There has been a continuous discussion since the second half of the

1980s on the transformation of the most important political, institutional,

and social structures within states, especially European

states. If a polity is defined as the various spheres—political, institutional

and social—that constitute states, then it may be argued that

changes on a European and global scale, along with transformations

that affect the sub-national level of government, have given rise to a

series of structural constraints and factors that shape political and

social life well beyond the borders of the national state. It is a discussion

that has not spared Italy, especially given the scale of change

experienced in the 1990s. This is not to say that internal factors no

longer exert an element of agency. Rather, endogenous forces need to

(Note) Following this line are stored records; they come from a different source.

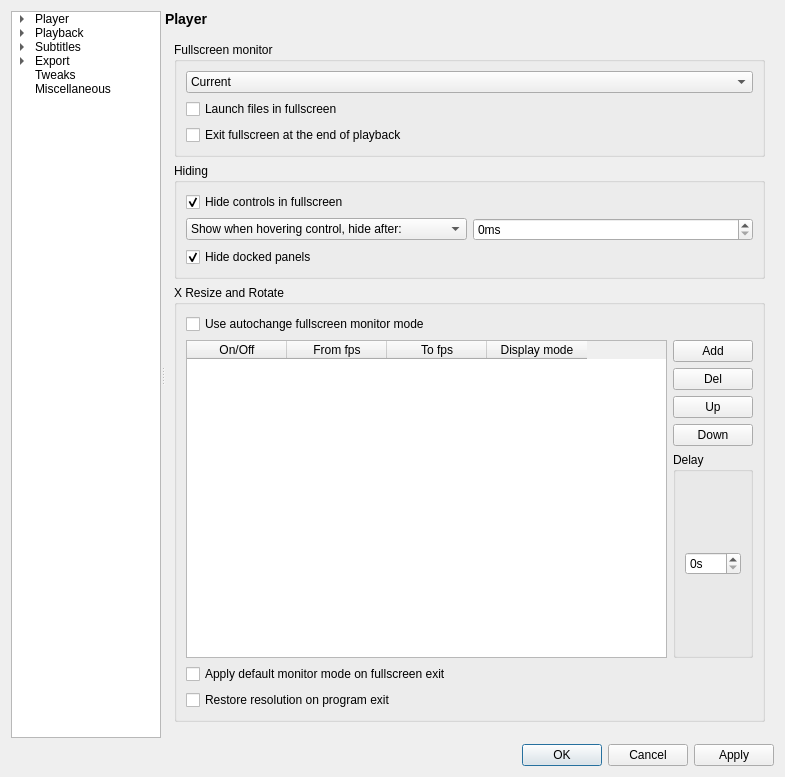
The window that settingswindow.ui (mpc-qt/mpc-qt) describes before a commit, drawn with Qt 5.
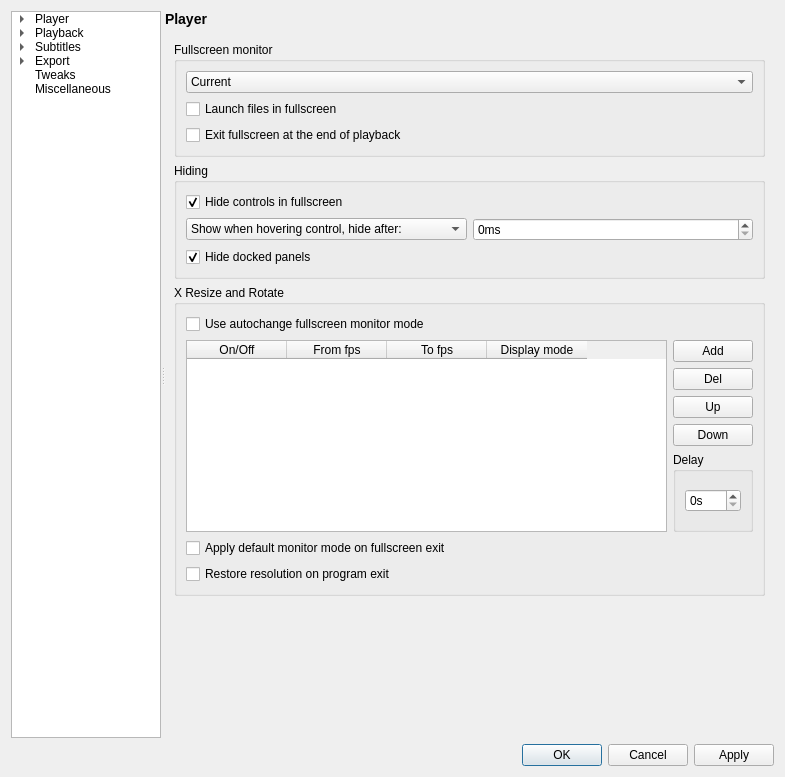
The same window after the commit. The open tabs and pages were chosen to show the change.

The edit to the form file:
```diff
--- a/settingswindow.ui
+++ b/settingswindow.ui
@@ -4515,6 +4515,12 @@
              <property name="orientation">
               <enum>Qt::Vertical</enum>
              </property>
+             <property name="sizeHint" stdset="0">
+              <size>
+               <width>0</width>
+               <height>0</height>
+              </size>
+             </property>
             </spacer>
            </item>
           </layout>
```
Left out of the diff: 6 changed lines with no effect on the pictures.
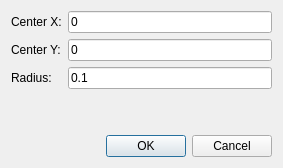
Above: resources/forms/Add circle.ui from hpfem/agros2d before the change. Below: the same form after it.
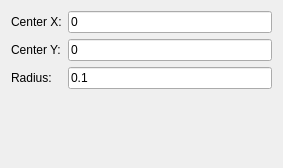
That is the form after the change.

```diff
--- a/resources/forms/Add circle.ui
+++ b/resources/forms/Add circle.ui
@@ -15,8 +15,6 @@
   </property>
   <layout class="QVBoxLayout" name="verticalLayout">
    <item>
-    <layout class="QVBoxLayout" name="verticalLayout_2" stretch="0,0">
-     <item>
       <layout class="QGridLayout" name="gridLayout">
        <item row="0" column="0">
         <widget class="QLabel" name="label">
@@ -70,18 +68,6 @@
         <widget class="QLineEdit" name="txtRadius">
          <property name="text">
           <string>0.1</string>
-         </property>
-        </widget>
-       </item>
-      </layout>
-     </item>
-     <item>
-      <widget class="QDialogButtonBox" name="buttonBox">
-       <property name="orientation">
-        <enum>Qt::Horizontal</enum>
-       </property>
-       <property name="standardButtons">
-        <set>QDialogButtonBox::Cancel|QDialogButtonBox::Ok</set>
        </property>
       </widget>
      </item>
```
Lines whose indentation alone changed are shown as unchanged.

be placed within a broader context. The links between exogenous

influences and endogenous dynamics might help explain the continuity

and change of the structures of various national polities. The

events of 2003, presented in the chapters that follow, provide ample

material in this respect.